I know I’ve pounded the table… hard… along the way. But it’s only because I truly believe everyone should have a little exposure to this asset class.
You see, what I’ve learned along the way is that the most vocal opponents of crypto assets – the bitcoin bears, the ones who think it’s all a big giant tulip-scented joke – are typically the people who know the least about the space.
As the author Ginn Hale puts it… “To fear what you do not understand is to mistake ignorance for safety.”
Hand on heart: I’ve yet to come across anyone who’s truly done an independent, well-researched deep dive into the crypto asset ecosystem and come away saying you that you shouldn’t own any crypto at all, that’s it’s all a big dud.
I made this point recently, talking about JPMorgan CEO Jamie Dimon and BlackRock titan Larry Fink.
(And to reiterate, for the umpteen-thousandth time – I have never, and will never, recommend that folks put more into crypto than they can afford to lose.)
Anyway, with that out the way, I’m going to get back to another reason why you need to consider the crypto space more carefully.
The big money is still on the sidelines
This is one of the most important things to understand – institutional money hasn’t made its way into crypto yet.
Now, if you think that institutional investors are going to watch a liquid, tradeable, investable asset class grow in size year after year after year, and not want to be a part of it, then I’m not sure I’m going to convince you otherwise.
They won’t stay on the bench for much longer. Because existing crypto incumbents are building out everything required for big money to participate.
A pension fund can’t make even the tiniest allocation towards crypto until a LOT of legal boxes are ticked and i’s are dotted. That’s why things like compliance, digital asset custody and cold storage, security and, of course, legal opinion is all being put in place.
This doesn’t happen overnight, but it will happen. A few years ago, crypto was just a community, a tribe. Now it’s an industry, a multi-billion dollar one that EVERY financial institution and government is looking at.
Just this week, the world’s largest exchange owner, CME Group Inc., announced it will be introducing bitcoin futures trading by the end of the year.
What’s more, the CME Group CEO Terrence Duffy cited pent-up client demand as a key driver for introducing the contract.
(This begs the question as to whether or not Jamie Dimon will stay true to his word. Back in September, he said that if a JPMorgan trader began trading in bitcoin, “I’d fire them in a second. For two reasons: It’s against our rules, and they’re stupid. And both are dangerous.”)
It’s about the people
An additional element driving institutional adoption is the number of highly credible ex-finance industry people who are crossing over to crypto. A good example is Blythe Masters, one of the most experienced and successful bankers in recent years. She runs a company called Digital Assets focused on financial blockchain technology* and backed by the biggest names in finance.
*There are those who say that blockchain and crypto assets are two different things. They are, but they are both two sides of the same coin, like public companies and private companies.

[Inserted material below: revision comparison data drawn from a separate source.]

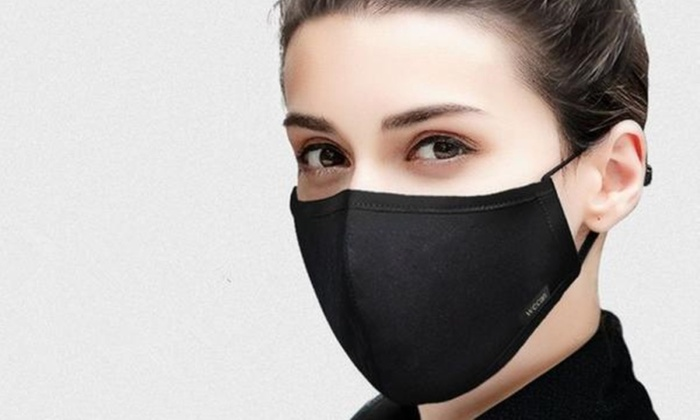
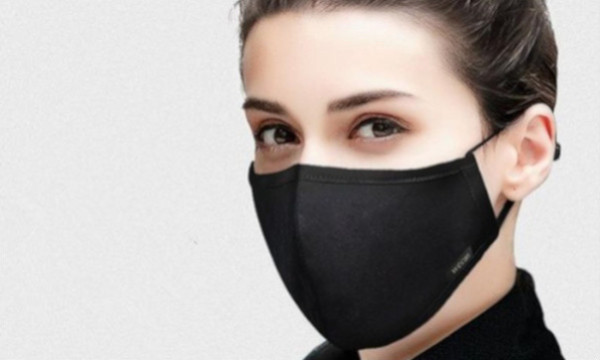
Redimensionar imagens e atualizações no site

diff --git a/index.html b/index.html
@@ -15,9 +15,6 @@
         <div><a href="sobre.html">Sobre</a></div>
         <div><a href="contato.html">Contato</a></div>
         <div><a href="saibamais.html">Saiba mais</a></div>
-        <div><a href="https://coronavirus.saude.gov.br/" target="_blank">Cuidados</a></div>
-        <div><a href="https://www.covidvisualizer.com/" target="_blank">Dados</a></div>
-        <div><a href="https://www.google.com/search?q=Coronav%C3%ADrus" target="_blank">Mais notícias</a></div>
     </div>
     <div id="Notícias">
         <h2>Últimas notícias</h2>
@@ -32,14 +29,14 @@
                 lendo&nbsp;</a>
         </div>
         <div class="destaqueChamadas">
-            <iframe width="420" height="315" src="https://www.youtube.com/embed/rPU28Sa9OJw"></iframe>
+            <iframe width="560" height="315" src="https://www.youtube.com/embed/rPU28Sa9OJw"></iframe>
             <h3>Live - Distanciamento social: até quando?</h3>
             <p>Essa pandemia pode ser um problema longo. Como vamos passar por isso...</p>
             <a target="_blank" rel="noreferrer" href="https://www.youtube.com/watch?v=rPU28Sa9OJw">Saiba mais&nbsp;</a>
         </div>
         <div class="destaqueChamadas">
-            <img src="imagens/Hipsters.png" alt="Banner Hispters Ponto Tech" />
-            <iframe width="320" height="30"
+            <img src="imagens/Hipsters.png" alt="Banner Hispters Ponto Tech" /><br/>
+            <iframe width="600" height="35"
                 src="https://hipsters.tech/?powerpress_embed=3051-podcast&amp;powerpress_player=mediaelement-audio"
                 frameborder="0" scrolling="no"></iframe>
             <h3>Tecnologia e computação no combate ao vírus – Hipsters</h3>
@@ -52,16 +49,7 @@
 
     <div id="rodape">
         <div id="Contato">
-            <h4>Se você chegou até aqui e gostou do que viu me mande um "Oi"</h4>
-            <form>
-                <h4>Qual o seu gênero?</h4>
-                <input type="radio" id="male" name="gender" value="male">
-                <label for="male">Homem</label><br>
-                <input type="radio" id="female" name="gender" value="female">
-                <label for="female">Mulher</label><br>
-                <input type="radio" id="other" name="gender" value="other">
-                <label for="other">Outro</label>
-            </form>
+            <h4>Se você chegou até aqui me dê um sinal</h4>
             <form>
                 <h4>O que você achou desse site?</h4>
                 <input type="checkbox" id="like/dislike" name="like/dislike1" value="like">
@@ -75,15 +63,14 @@
                 <input type="url" id="homepage" name="homepage">
             </form>
         </div>
-        <div>
-            <p>Feito por Aline Pina</p>
-        </div>
+
     </div>
-
-
-
-
-
 </body>
+
+<footer class="footer">
+    <div class="container">
+        <p class="fonte text">Desenvolvido por Aline Pina</p>
+    </div>
+</footer>
 
 </html>

diff --git a/estilo.css b/estilo.css
@@ -9,12 +9,27 @@ body {
     display: flex;
     flex-direction: column;
     align-items: stretch;
+    padding: 20px;
 }
 
 #cabecalho {
     display: flex;
     justify-content: center;
     align-items: center;
+}
+
+.destaqueChamadas {
+    background-color: #c9f8a6;
+	padding: 10px 0px 0px 0px;
+	position: relative;
+	cursor: pointer;
+    text-align: center;
+    
+}
+
+.faixa{
+	width: 100%;
+	background: #282A2D;
 }
 
 .covid-logo{
@@ -26,4 +41,12 @@ body {
     display: flex;
     flex-direction: row;
     justify-content: space-around;
+    padding: 10px;
+}
+
+.footer{
+	background: #282A2D;
+	color:#fff;
+	text-align: center;
+	padding: 1px 0px;	
 }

People like Ms. Masters, and my friend Lewis Fellas (former Harvard Endowment trader who recently successfully launched his own crypto hedge fund), and others, keep migrating – which brings a huge amount of credibility to the space. And these people serve as a powerful bridge to help the more traditional money cross over into crypto.
Even if you’re a sceptic…
Listen, even if you think I’m completely wrong and disagree with me, please just keep reading about crypto before you shut the door on it.
And if you understand the real mechanics of how bitcoin works, what a smart contract is and what a decentralised autonomous corporation is and how it works, and you still think there’s nothing there, then at least you’ll be well informed.
Until then, keep an open mind. The crypto ecosystem is a rabbit hole…
“When logic and proportion
Have fallen sloppy dead
And the White Knight is talking backwards
And the Red Queen’s off with her head
Remember what the Dormouse said
Feed your head
Feed your head”
– Grace Slick, White Rabbit